Print Edition - 2015-05-17 | MONEY
Telecom operators may face problems in setting up towers
May 16, 2015-
Following the Great Earthquake and subsequent aftershocks, telecom service providers might face problems in setting up BTS (Base Transceiver Station) towers, especially in the Kathmandu valley.
House owners in the valley, fearing possible damage to their homes, are willing to remove the towers installed on their roofs.
The service providers say, more than 80 percent of the BTS towers have been installed on the roofs of buildings in the valley. Unavailability of open spaces in the valley compelled them to place towers on rooftops.
For house owners, letting telecom companies install the towers on their rooftops meant extra income source. Depending on the location, the companies pay rental fees to the homeowners.
However, things might not remain the same. A significant number of house owners in the valley are making preparations to reduce load on their houses, fearing
a big aftershock might demolish their homes. Even the neighbours are pressuring them to either remove the towers or upgrade the safety measures.
“We have received some concerns from a few house owners in Kathmandu,” said Nepal Telecom (NT) Managing Director Buddhi Prasad Acharya. “We will access such buildings using expert engineers.”
He said NT will also help strengthen the capacity of buildings where the towers have been placed. Around five houses in Kathmandu with NT BTS tower have reportedly collapsed.
Removing/relocating BTS tower from a designated place is a tough task for telecom operators as the locations are selected by analysing multiple factors that would help boost the network availability. NT currently has 430 BTS towers in the valley, while it is planning to add 77 more towers for improving its service quality.
The case is similar at another leading telecom service provider Ncell. Milan Sharma, communication expert at Ncell, said the company too has received such requests from customers, but the number is minimal.
“We are counselling such house owners with structural engineers and also accessing the buildings. BTS tower is a property for us. If it’s unsafe putting it on a particular house, we too won’t take risk,” Sharma said, adding apart from severe structural damages, the house owners need not worry since there is no specific report on a house that has been collapsed due to the tower.
According to an Ncell source, two buildings with Ncell tower has collapsed in Kathmandu.

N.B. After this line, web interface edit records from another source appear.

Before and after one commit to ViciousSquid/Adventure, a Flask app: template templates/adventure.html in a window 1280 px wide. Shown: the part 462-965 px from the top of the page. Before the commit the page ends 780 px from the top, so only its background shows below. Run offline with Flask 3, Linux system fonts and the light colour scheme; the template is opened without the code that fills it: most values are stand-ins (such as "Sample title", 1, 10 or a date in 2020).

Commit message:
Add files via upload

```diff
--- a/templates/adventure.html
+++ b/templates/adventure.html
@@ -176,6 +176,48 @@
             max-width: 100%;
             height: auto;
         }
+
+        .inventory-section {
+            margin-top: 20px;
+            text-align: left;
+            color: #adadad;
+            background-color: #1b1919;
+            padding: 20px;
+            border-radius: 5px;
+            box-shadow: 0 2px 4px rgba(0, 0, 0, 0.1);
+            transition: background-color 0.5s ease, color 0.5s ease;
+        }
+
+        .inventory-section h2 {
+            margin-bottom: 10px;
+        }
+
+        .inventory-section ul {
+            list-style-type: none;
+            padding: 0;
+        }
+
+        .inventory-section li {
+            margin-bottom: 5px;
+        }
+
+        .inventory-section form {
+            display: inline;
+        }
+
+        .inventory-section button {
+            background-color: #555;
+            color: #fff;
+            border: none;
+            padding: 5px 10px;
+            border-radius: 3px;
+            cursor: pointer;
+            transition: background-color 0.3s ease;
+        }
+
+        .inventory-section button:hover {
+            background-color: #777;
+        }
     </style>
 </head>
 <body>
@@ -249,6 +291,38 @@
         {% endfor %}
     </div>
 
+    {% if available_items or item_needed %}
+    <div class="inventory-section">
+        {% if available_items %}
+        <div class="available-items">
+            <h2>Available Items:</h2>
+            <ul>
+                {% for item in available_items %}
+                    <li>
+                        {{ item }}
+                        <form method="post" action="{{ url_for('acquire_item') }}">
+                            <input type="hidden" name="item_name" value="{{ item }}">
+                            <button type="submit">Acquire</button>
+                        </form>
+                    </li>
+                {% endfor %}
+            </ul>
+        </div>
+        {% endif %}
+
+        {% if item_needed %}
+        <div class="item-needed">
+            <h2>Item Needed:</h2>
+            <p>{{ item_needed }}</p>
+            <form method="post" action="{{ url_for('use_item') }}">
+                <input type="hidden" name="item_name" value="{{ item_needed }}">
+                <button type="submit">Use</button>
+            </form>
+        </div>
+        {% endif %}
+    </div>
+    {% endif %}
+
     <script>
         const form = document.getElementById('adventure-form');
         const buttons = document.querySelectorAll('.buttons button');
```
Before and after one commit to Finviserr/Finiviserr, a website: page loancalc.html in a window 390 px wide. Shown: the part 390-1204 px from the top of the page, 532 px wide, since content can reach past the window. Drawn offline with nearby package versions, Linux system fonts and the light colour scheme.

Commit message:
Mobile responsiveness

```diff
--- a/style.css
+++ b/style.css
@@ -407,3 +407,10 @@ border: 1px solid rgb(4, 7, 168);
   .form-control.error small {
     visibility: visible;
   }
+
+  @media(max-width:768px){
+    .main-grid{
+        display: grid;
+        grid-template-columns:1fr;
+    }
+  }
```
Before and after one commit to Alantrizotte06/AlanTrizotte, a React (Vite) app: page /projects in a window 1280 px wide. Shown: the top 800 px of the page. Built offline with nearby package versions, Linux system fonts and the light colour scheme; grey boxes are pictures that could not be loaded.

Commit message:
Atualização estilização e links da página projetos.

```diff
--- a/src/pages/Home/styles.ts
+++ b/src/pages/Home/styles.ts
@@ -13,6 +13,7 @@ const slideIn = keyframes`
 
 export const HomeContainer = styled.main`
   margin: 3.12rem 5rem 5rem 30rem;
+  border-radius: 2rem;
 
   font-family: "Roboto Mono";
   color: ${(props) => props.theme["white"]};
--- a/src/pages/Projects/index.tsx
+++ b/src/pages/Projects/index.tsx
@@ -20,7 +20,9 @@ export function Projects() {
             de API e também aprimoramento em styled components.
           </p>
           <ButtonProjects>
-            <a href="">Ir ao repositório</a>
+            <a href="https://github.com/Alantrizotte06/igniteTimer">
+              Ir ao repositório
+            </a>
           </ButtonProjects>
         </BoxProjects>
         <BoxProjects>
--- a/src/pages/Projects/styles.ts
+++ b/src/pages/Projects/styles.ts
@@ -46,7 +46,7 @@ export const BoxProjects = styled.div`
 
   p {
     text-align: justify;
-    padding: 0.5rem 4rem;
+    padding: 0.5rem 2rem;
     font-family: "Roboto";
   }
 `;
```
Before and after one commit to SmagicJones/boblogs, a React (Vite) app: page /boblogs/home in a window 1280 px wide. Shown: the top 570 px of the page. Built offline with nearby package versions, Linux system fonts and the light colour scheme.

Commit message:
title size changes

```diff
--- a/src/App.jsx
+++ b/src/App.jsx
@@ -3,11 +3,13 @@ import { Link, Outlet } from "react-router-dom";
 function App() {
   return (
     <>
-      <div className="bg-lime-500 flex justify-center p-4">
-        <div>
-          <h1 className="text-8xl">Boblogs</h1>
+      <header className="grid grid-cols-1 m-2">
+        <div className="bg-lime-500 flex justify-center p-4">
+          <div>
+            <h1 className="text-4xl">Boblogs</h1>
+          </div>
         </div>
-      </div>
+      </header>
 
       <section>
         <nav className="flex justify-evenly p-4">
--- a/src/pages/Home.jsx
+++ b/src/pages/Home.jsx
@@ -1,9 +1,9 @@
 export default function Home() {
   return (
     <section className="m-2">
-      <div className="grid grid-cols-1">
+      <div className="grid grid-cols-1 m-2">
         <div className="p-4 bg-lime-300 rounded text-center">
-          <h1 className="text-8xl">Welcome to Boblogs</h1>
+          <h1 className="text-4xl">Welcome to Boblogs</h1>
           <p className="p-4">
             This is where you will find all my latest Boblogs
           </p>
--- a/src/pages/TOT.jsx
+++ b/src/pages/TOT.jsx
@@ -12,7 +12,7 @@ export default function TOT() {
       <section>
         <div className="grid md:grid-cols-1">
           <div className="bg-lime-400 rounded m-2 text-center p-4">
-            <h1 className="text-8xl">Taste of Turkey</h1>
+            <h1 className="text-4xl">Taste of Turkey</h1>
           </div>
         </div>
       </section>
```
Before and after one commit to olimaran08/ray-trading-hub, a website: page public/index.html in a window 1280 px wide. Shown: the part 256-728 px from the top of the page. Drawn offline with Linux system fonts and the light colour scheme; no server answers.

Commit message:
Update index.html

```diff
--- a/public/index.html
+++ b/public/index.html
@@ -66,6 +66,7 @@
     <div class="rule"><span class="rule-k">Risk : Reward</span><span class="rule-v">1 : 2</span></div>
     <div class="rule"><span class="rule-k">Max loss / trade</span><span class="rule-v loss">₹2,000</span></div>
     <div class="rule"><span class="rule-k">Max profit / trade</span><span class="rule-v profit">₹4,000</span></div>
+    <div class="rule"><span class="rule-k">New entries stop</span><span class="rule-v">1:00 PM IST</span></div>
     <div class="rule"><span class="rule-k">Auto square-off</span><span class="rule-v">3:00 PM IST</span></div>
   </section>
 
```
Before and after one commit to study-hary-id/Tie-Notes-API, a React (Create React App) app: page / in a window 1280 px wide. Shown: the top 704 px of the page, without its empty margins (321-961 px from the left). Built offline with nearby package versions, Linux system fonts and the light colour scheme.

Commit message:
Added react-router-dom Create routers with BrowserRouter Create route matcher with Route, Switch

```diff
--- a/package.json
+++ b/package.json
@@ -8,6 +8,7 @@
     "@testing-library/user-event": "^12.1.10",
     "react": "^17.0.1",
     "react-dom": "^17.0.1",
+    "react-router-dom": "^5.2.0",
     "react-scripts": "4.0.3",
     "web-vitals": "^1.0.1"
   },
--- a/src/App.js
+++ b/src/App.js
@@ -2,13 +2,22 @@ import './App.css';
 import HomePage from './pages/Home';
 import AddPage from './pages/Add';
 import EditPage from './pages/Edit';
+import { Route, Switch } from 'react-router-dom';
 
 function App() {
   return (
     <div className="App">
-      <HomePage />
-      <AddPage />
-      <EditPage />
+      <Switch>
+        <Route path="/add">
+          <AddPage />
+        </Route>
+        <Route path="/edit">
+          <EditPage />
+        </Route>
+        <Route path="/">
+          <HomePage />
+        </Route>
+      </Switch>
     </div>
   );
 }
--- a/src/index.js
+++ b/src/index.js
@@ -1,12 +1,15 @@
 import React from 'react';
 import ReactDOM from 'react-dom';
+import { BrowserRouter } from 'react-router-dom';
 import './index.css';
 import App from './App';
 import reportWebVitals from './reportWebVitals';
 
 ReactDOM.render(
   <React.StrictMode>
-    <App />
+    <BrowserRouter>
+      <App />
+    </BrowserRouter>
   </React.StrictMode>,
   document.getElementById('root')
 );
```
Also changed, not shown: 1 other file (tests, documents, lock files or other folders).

An official with a leading telecom service provider told the Post if the there is nominal impact on a house, the company might take a stand on not relocating the tower on contractual obligations signed by the house owner and the service provider at the time of installation.
Services returning to normal
Telecom service providers on Saturday said their services were returning to normal after the earthquakes. NT Managing Director Buddhi Prasad Acharya said 95 percent of NT’s BTS (Base Transceiver Station) towers are functioning. He said services in all districts headquarters are intact. Ncell’s Communication Expert Milan Sharma told 90 percent of Ncell’s towers in 15 affected districts are up. Ncell said it is facing difficulties in powering up towers in places like Dolakha where 57 percent services is functioning, and Sindhupalchowk where 78 percent towers are functioning after Tuesday’s aftershock. NT too said it is facing problems in areas like Dolakha, Sindhupalchwok and Ramechhap following the aftershock. Both the leading service providers have said there has been a significant downfall in the congestion of voice calls and SMS service as the panic level among the people due to the earthquake has dropped. (PR)
Published: 17-05-2015 08:43